...rather than the other way round?
The deadline for the Hartsheath project approaches, and getting organised is becoming rather important.
I do in fact have almost enough work for the exhibition, but got sidetracked a couple of weeks ago when one of the prints turned effortlessly into a three-dimensional piece.  Another batch turned into little books.

The long, thin, format came naturally from the "drawing as you walk" sketchbook, and the idea of replicating a linear journey in print.  This in turn reminded me of the work of John Ogilby - the maker of (allegedly) the first usable travellers' atlas of Great Britain.  His maps, although beautiful,  are strictly utilitarian and limited to things you need to know to get from A to B - a sort of seventeenth century Satnav.   Each section of the image is dominated by the road to be taken, running vertically up the page.  Landscape features are noted only if they are visible from the road (and useful for getting your bearings).  After all, if you're riding from Chester to Holyhead via Mold you don't need to know that there are interesting things to see in Llangollen umpteen miles to the South, or even that Llangollen exists.  It's not on your route, so it doesn't need to be on your map.

Not all my walks flow tidily up the page...

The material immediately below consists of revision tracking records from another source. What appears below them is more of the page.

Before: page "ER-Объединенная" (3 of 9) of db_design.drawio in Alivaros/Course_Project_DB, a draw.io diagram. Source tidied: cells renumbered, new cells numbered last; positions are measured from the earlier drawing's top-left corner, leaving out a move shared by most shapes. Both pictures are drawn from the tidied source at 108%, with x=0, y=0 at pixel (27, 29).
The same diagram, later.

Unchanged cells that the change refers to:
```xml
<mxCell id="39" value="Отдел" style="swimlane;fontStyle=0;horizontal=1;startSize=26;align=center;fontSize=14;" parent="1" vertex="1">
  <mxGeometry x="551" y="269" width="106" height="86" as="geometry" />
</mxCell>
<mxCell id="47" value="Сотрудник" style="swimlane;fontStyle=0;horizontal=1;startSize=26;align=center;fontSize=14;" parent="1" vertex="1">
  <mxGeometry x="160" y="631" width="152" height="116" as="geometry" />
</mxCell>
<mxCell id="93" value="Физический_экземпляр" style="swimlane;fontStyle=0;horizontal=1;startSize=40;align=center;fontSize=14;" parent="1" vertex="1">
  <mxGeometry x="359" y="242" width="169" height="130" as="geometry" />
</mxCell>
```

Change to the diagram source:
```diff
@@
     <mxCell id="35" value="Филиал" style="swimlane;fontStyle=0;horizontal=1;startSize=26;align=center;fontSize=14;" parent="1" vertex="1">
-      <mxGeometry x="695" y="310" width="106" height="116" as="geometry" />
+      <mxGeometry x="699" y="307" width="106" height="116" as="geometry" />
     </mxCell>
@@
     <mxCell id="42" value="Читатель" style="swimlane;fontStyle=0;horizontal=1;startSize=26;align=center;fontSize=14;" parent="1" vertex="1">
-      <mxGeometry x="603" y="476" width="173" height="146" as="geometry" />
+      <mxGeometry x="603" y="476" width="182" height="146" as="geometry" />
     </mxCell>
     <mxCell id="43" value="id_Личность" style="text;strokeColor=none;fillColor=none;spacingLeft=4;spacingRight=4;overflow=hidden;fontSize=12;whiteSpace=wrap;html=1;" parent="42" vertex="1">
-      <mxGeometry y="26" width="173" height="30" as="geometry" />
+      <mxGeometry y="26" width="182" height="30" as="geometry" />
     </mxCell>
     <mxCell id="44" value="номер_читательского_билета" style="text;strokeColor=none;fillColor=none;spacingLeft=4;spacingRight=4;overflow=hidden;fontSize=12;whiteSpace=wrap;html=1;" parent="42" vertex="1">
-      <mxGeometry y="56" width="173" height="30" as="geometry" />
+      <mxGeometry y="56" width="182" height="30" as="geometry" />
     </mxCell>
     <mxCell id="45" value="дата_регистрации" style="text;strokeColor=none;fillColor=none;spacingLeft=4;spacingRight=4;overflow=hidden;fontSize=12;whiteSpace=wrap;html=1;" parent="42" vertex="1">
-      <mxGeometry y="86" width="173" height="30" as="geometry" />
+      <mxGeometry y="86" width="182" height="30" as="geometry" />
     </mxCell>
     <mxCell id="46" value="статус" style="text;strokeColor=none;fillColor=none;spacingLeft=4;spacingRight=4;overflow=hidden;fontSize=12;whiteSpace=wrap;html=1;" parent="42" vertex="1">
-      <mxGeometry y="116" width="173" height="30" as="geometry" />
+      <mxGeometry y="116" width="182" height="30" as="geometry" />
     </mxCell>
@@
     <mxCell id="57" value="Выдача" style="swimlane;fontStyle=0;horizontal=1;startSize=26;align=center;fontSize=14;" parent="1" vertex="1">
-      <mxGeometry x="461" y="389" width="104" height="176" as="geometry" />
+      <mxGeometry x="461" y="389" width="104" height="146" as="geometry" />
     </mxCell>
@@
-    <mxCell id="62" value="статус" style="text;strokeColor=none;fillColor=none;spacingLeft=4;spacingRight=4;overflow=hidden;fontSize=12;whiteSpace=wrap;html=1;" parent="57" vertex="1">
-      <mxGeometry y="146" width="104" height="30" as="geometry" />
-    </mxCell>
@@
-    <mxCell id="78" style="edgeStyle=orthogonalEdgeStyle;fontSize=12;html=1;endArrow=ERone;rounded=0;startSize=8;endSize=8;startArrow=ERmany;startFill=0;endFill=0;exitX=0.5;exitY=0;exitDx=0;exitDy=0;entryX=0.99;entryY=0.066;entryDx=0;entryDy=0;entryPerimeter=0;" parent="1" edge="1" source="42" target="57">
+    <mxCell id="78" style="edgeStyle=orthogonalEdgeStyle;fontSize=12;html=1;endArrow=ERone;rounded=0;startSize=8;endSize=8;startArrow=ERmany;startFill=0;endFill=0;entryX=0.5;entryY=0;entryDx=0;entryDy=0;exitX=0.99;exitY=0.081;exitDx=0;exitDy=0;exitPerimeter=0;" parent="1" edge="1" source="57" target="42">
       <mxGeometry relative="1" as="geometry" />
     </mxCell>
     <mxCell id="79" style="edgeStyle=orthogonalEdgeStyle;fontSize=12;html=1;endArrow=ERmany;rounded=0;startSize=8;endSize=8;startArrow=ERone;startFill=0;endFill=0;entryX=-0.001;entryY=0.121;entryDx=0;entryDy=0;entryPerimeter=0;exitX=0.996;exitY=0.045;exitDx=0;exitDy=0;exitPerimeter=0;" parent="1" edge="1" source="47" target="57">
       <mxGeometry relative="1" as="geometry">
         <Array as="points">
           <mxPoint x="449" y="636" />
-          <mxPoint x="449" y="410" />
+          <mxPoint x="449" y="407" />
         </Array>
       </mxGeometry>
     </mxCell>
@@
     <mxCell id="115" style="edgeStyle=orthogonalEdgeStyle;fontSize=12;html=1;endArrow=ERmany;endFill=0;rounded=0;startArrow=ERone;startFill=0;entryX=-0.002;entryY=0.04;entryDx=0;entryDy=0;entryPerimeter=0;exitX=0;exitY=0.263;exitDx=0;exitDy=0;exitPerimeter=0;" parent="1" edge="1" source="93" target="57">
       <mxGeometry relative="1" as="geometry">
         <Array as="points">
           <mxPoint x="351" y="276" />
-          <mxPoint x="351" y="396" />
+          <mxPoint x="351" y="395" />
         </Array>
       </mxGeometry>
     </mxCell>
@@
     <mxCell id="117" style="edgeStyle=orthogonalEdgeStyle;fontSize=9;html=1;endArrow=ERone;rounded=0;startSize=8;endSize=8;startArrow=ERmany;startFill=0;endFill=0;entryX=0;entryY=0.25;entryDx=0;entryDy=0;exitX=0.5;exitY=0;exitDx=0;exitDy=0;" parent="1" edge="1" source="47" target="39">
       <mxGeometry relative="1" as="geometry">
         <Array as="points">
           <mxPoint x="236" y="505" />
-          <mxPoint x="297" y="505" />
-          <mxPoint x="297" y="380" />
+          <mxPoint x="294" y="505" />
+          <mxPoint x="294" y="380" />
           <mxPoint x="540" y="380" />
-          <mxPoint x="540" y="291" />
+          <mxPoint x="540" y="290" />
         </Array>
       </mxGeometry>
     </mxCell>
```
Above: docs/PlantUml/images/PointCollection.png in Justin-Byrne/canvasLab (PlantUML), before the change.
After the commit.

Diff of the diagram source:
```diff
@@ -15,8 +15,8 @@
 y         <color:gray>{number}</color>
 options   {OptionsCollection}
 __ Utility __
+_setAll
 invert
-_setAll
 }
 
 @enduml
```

I learnt to type on my father's old Royal typewriter, and coming back to it is a bit of an experience after years of using an electronic keyboard.  To say that the keystrike is positive is an understatement.  I think it needs a bit of a service, as it doesn't wind on straight and the platen jumps if you hit the keys too hard.  I tell myself that this adds character to the text.  And as I'm typing onto soft Somerset etching paper it doesn't matter that the black ribbon is defunct.